- Work order
Report every line of the listing below in which the string "LaneEvaluation" appears.
-------
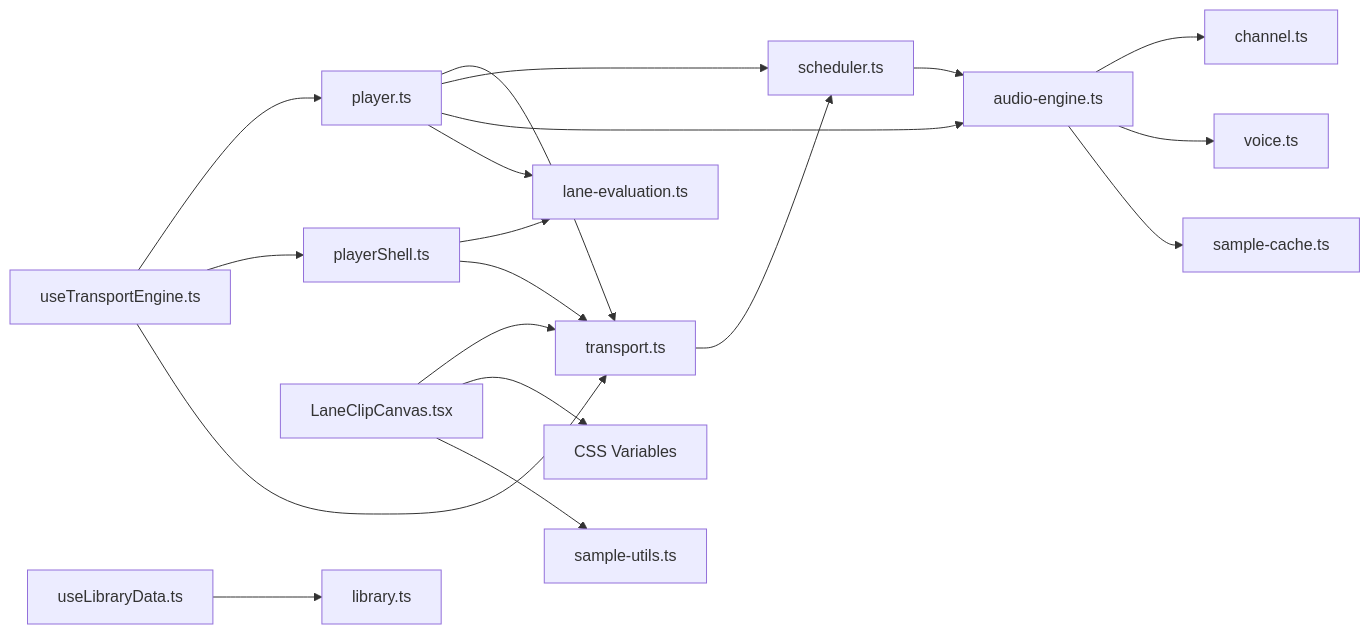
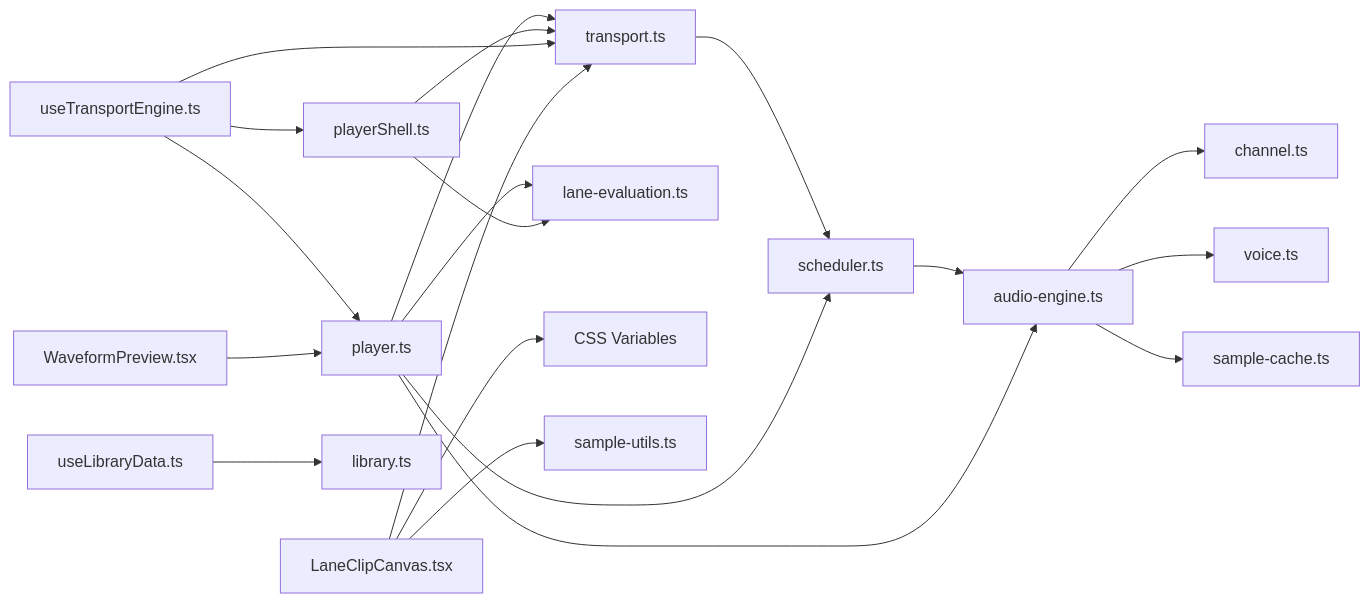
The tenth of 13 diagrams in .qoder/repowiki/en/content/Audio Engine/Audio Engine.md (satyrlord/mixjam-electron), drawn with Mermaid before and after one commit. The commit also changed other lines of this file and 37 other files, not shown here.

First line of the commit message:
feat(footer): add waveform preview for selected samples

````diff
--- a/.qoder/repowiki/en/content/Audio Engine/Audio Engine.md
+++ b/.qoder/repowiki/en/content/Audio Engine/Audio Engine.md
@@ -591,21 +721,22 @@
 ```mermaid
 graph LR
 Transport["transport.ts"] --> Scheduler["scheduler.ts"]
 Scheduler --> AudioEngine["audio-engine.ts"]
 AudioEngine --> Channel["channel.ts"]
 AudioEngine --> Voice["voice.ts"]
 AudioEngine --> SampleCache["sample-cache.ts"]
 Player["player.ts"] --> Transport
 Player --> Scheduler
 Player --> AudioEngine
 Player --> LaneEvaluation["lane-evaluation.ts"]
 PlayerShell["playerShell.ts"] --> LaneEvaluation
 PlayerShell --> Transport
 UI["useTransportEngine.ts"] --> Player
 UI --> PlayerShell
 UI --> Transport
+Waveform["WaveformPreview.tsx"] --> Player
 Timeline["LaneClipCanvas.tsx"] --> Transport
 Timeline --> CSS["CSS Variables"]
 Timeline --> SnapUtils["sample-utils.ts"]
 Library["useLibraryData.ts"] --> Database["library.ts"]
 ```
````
-------
- Solution for this problem
 Player --> LaneEvaluation["lane-evaluation.ts"]
 PlayerShell["playerShell.ts"] --> LaneEvaluation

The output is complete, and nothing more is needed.